The Labour Party of Kevin Rudd was elected on a promise to oppose illegal Japanese whaling in the Southern Oceans.
Once elected that promise became just another re-positioning of do nothing strategies designed to give the illusion that the government is doing something about the problem. First they decide not to intervene opting to take pictures of illegal whaling, something that Greenpeace has been doing for years.

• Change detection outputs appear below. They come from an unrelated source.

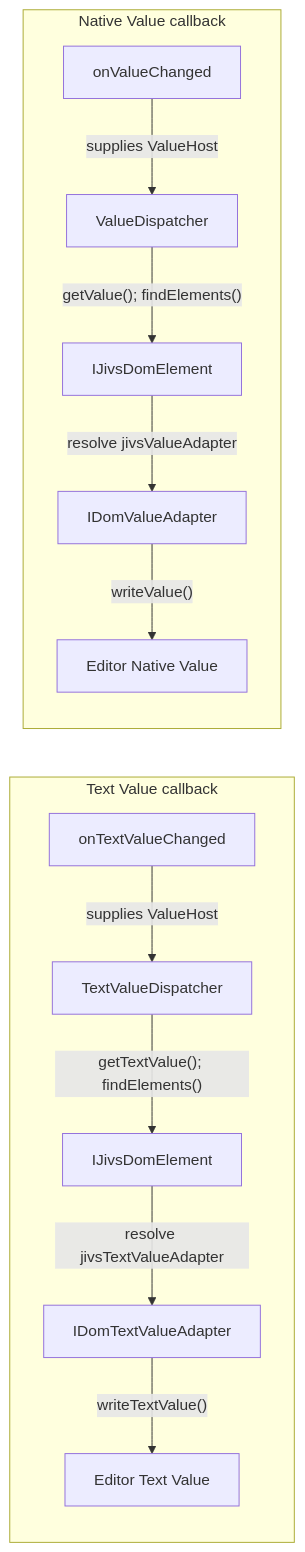
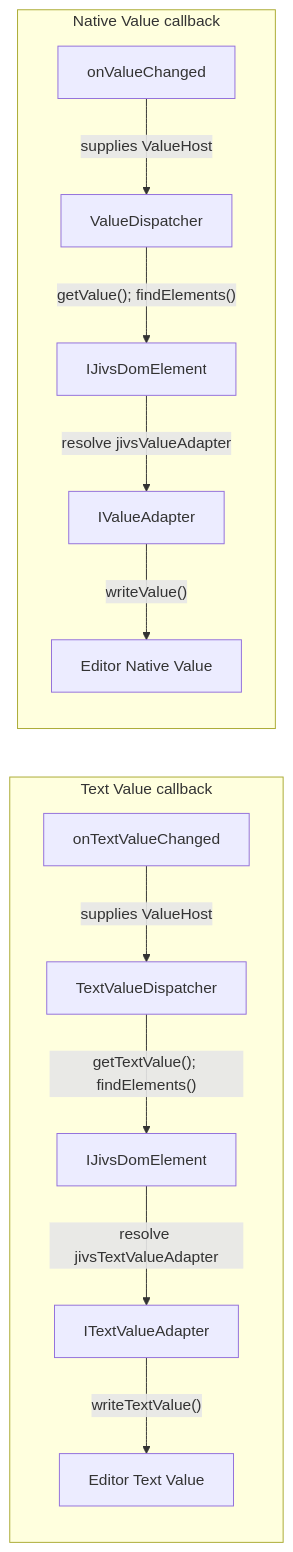
One commit to plblum/jivs changed the third of 13 diagrams in planning/Jivs-DOM_Implementation_Design.md. Above: the diagram before and after it, drawn with Mermaid. The commit also changed other lines of this file and 31 other files, not shown here.

````diff
--- a/planning/Jivs-DOM_Implementation_Design.md
+++ b/planning/Jivs-DOM_Implementation_Design.md
@@ -119,32 +119,32 @@
 ```mermaid
 flowchart LR
     subgraph TEXT["Text Value callback"]
         direction TB
 
         TEXT_CALLBACK["onTextValueChanged"]
         TEXT_DISPATCHER["TextValueDispatcher"]
         TEXT_ELEMENT["IJivsDomElement"]
-        TEXT_ADAPTER["IDomTextValueAdapter"]
+        TEXT_ADAPTER["ITextValueAdapter"]
         TEXT_EDITOR["Editor Text Value"]
 
         TEXT_CALLBACK -->|"supplies ValueHost"| TEXT_DISPATCHER
         TEXT_DISPATCHER -->|"getTextValue(); findElements()"| TEXT_ELEMENT
         TEXT_ELEMENT -->|"resolve jivsTextValueAdapter"| TEXT_ADAPTER
         TEXT_ADAPTER -->|"writeTextValue()"| TEXT_EDITOR
     end
 
     subgraph VALUE["Native Value callback"]
         direction TB
 
         VALUE_CALLBACK["onValueChanged"]
         VALUE_DISPATCHER["ValueDispatcher"]
         VALUE_ELEMENT["IJivsDomElement"]
-        VALUE_ADAPTER["IDomValueAdapter"]
+        VALUE_ADAPTER["IValueAdapter"]
         VALUE_EDITOR["Editor Native Value"]
 
         VALUE_CALLBACK -->|"supplies ValueHost"| VALUE_DISPATCHER
         VALUE_DISPATCHER -->|"getValue(); findElements()"| VALUE_ELEMENT
         VALUE_ELEMENT -->|"resolve jivsValueAdapter"| VALUE_ADAPTER
         VALUE_ADAPTER -->|"writeValue()"| VALUE_EDITOR
     end
 ```
````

And then so as to not offend Japan, they remove the guns from the Oceanic Viking because the pirate whalers might feel intimidated.
More smoke and mirrors, more posturing, more diplomatic tail chasing, more talk and more maintaining of the status quo.
And now in a total betrayal, the Australian government has announced that it will keep the coordinates of the Japanese fleet secret so as to not benefit non-governmental organizations attempting to interfere with the killing of the whales.
The government will not even release information on the status of the Oceanic Viking in relation to the Japanese fleet.
"Once again the cards are stacked against us as governments continue to cooperate with each other to maintain the status quo," said Captain Paul Watson. "In my opinion this new government has absolutely no intention of doing anything to constructively oppose illegal Japanese whaling. Now they are protecting the criminals."
Has the Oceanic Viking made contact with the Japanese fleet? We don't know and we won't be told if they do. Has the promised A319 aircraft operated by the Australian Antarctic Division made contact with the whalers? We don't know and we won't be told if they do.
The Government announced a surveillance plan in December with a pledge to lead an international diplomatic effort against Japanese whaling. Have they done so? Home Affairs Minister Bob Debus refuses to comment on operational matters.
"It is obvious that Japan is exerting intense pressure on Australia to do very little. For the Rudd government it appears that the policy is to present the appearance of aggressively opposing illegal whaling to satisfy the domestic pressure to end whaling but at the same to do very little in order to maintain a cordial trade relationship with Japan," said Sea Shepherd Executive Director Kim McCoy.
The Sea Shepherd ship Steve Irwin will depart Melbourne on January 1st to return to the Southern Oceans in pursuit of the Japanese whaling fleet.